Which lines of the listing hold the string "hero"? Show each of them.

"""

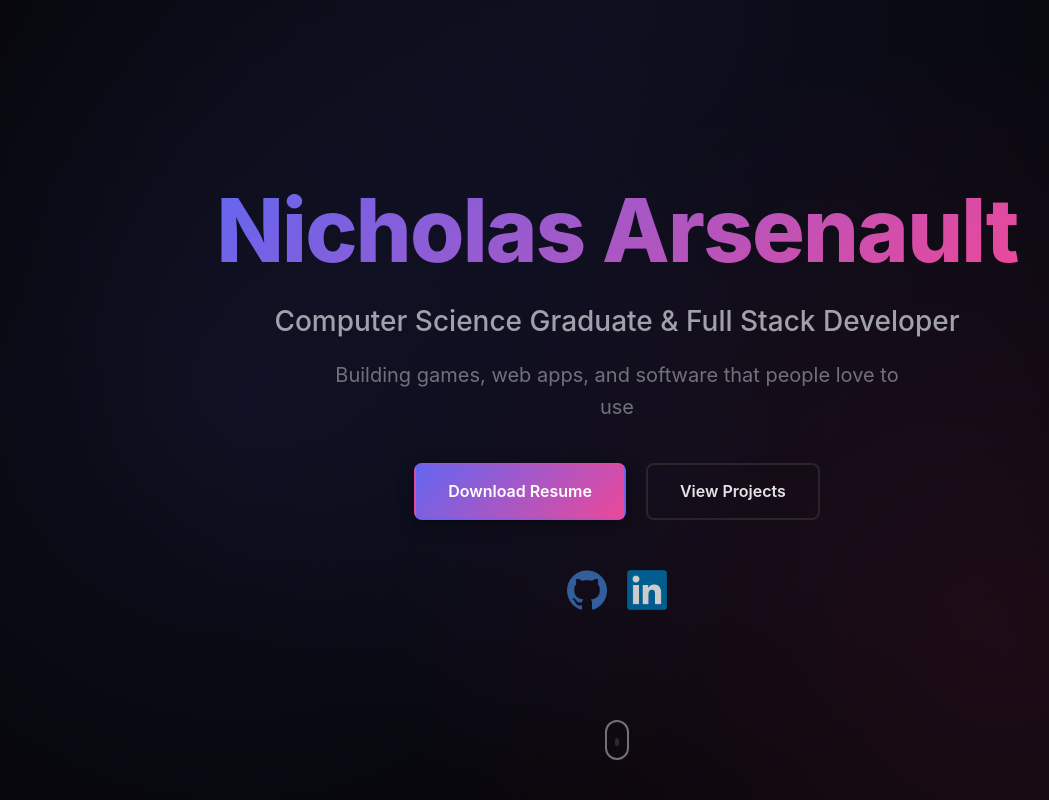
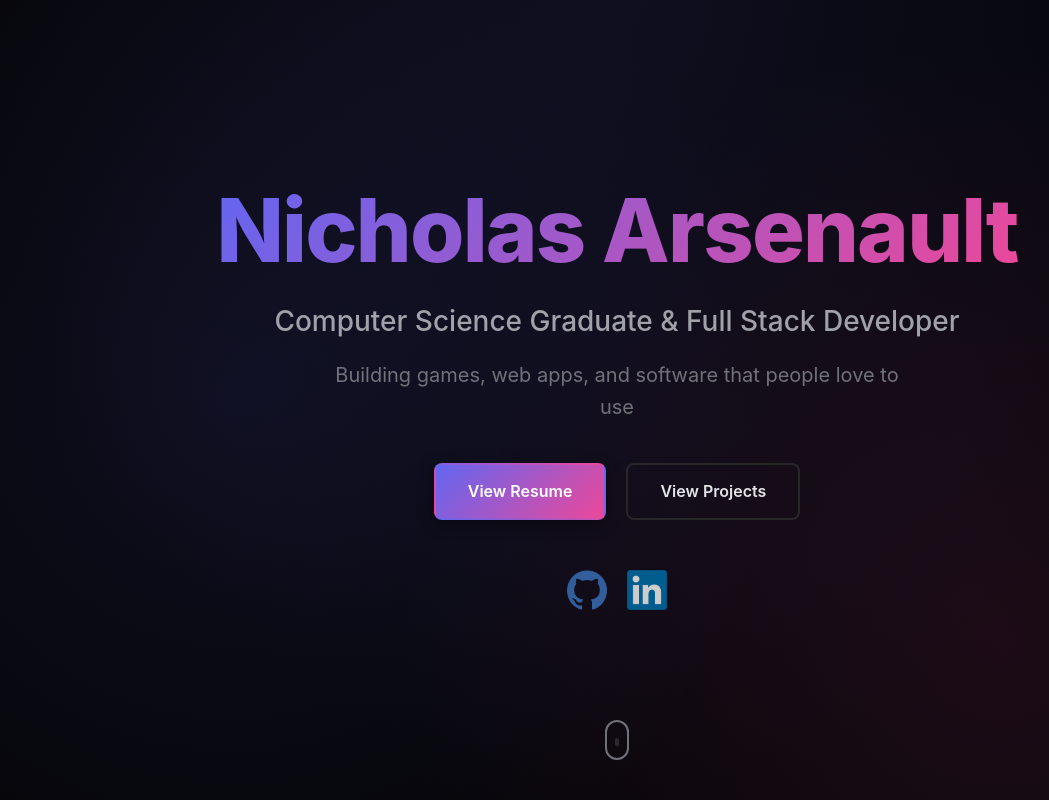
Before and after one commit to nickynault/portfolio, a React (Create React App) app: page / in a window 1280 px wide. Shown: the top 800 px of the page, without its empty margins (23-1072 px from the left). Built offline with nearby package versions, Linux system fonts and the light colour scheme.

Commit message:
Update resume format and content for clarity and professionalism; change download link to view option

```diff
--- a/src/App.js
+++ b/src/App.js
@@ -319,8 +319,8 @@ function App() {
             <p className="hero-subtitle">Computer Science Graduate & Full Stack Developer</p>
             <p className="hero-tagline">Building games, web apps, and software that people love to use</p>
             <div className="hero-buttons">
-              <a href={Resume} className="btn btn-primary" target="_blank" rel="noopener noreferrer" download>
-                Download Resume
+              <a href={Resume} className="btn btn-primary" target="_blank" rel="noopener noreferrer">
+                View Resume
               </a>
               <a href="#projects" className="btn btn-secondary">
                 View Projects
```
Also changed, not shown: 1 other file (tests, documents, lock files or other folders).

"""

◆ Result below ◆
             <p className="hero-subtitle">Computer Science Graduate & Full Stack Developer</p>
             <p className="hero-tagline">Building games, web apps, and software that people love to use</p>
             <div className="hero-buttons">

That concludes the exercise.